Remember how that 5,000-mile odyssey focused national attention on the increasingly serious problem that is created as Americans discard 220 million tons of trash a year, making it harder to find places to dispose of it?How many more such episodes must there be before America realizes that more growth means more garbage and we either pay a steep price for getting rid of it or we pay a different but even steeper price by living in it?
That lesson is being taught again by the dirty needles, blood vials, and other infectious hospital waste that washed ashore this summer along the East Coast, forcing several beaches to close temporarily to swimmers.
Slowly and belatedly, Congress finally seems to be learning this lesson. This week the Senate, spurred by public anger over the filth that forced beach closings, approved legislation to stiffen penalties for ocean dumping of medical waste and to end disposal of sewage off the New Jersey coast.
Despite the 97-0 vote in the Senate, House passage of the measure can't be taken for granted. Incredibly, the bill is vigorously opposed by New York City and several other New York and New Jersey communities.
Never mind that some of the medical debris that washed ashore contained AIDS and a highly infectious hepatitis virus. Never mind that the vile medical specimens and bloody syringes are only a small part of the national waste disposal system that is overloaded and broken. Never mind, either, the steep price exacted by this breakdown - among other things, 33 percent of East Coast fishing beds have been degraded or ruined by sludge disposal on the continental shelf.

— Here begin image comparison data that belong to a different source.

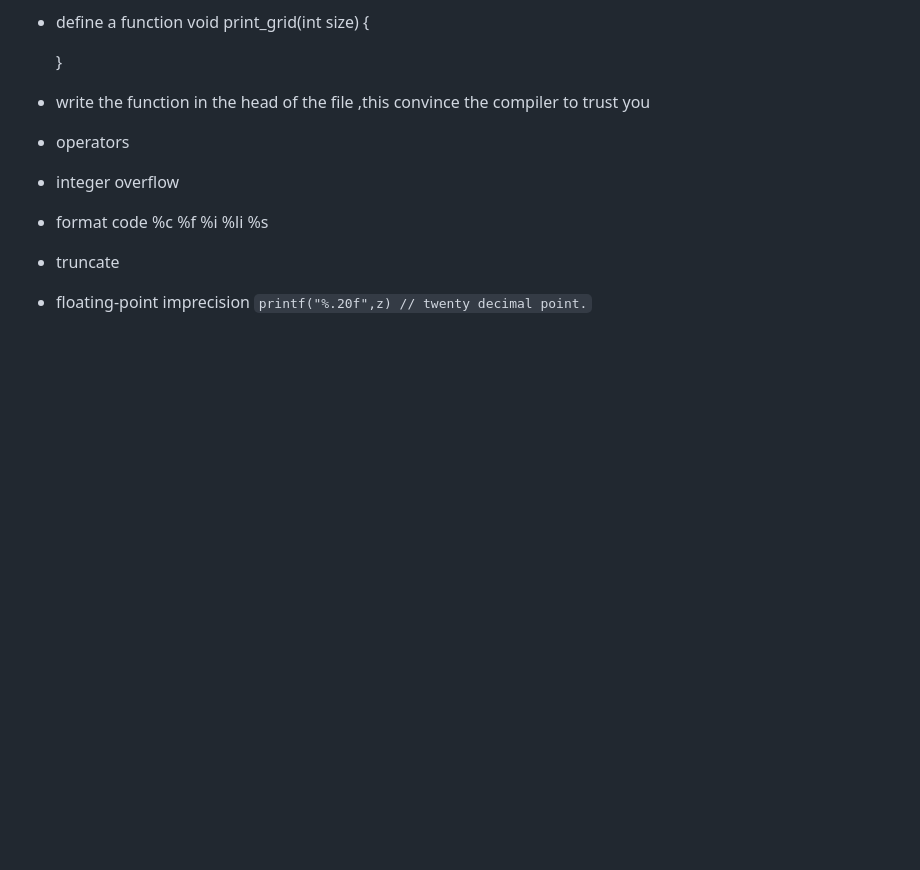
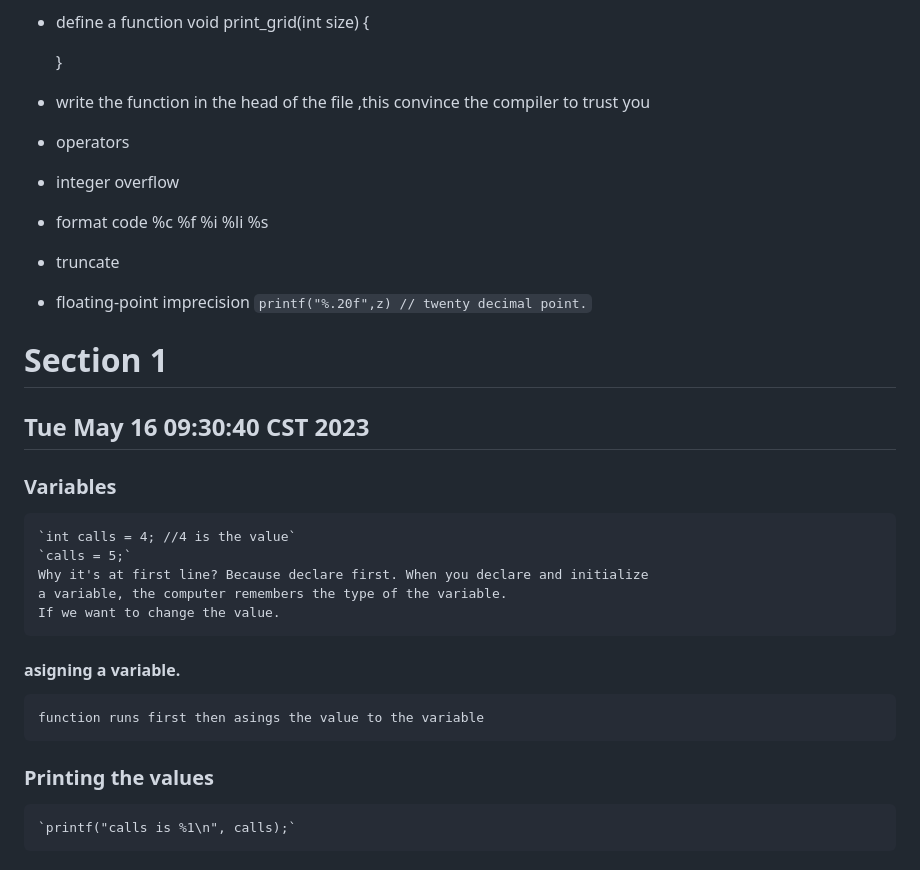
Before and after one commit to PoliJun/CS50x, a Markdown page: Notes.md, the part around the change. Rendered like a GitHub page; blank space fills up the shorter version.

Commit message:
updated notes section

```diff
--- a/Notes.md
+++ b/Notes.md
@@ -210,3 +210,20 @@ printf("hello world");
 
 * floating-point imprecision
  `printf("%.20f",z) // twenty decimal point.`
+
+ # Section 1
+
+ ## Tue May 16 09:30:40 CST 2023
+
+### Variables
+    `int calls = 4; //4 is the value`
+    `calls = 5;`
+    Why it's at first line? Because declare first. When you declare and initialize
+    a variable, the computer remembers the type of the variable.
+    If we want to change the value.
+
+#### asigning a variable.
+    function runs first then asings the value to the variable
+
+### Printing the values
+    `printf("calls is %1\n", calls);`
```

Instead, the only thing the opponents seem able to see is the price tag on the repair bill - such as the $477 million and 15 years it supposedly would take New York City to build a high-temperature incinerator.
While it's easy to sympathize with the financial plight of the affected communities, surely it's time to act after six decades of unremitting dumping. Federal action is necessary because only a few states have truly comprehensive regulations and even some of those are riddled with loopholes.
As time goes by, the problem is bound to get worse. Though most biomedical waste is now incinerated on-site, increasing state emission control regulations may lead more hospitals to hire waste haulers. That change creates the potential for more transportation hazards and more abuses by contractors trying to save money by dumping the waste in the ocean.
But as the quality of the ocean and other water deteriorates, so does the quality of life. Americans simply cannot afford to keep using their waterways as a garbage can.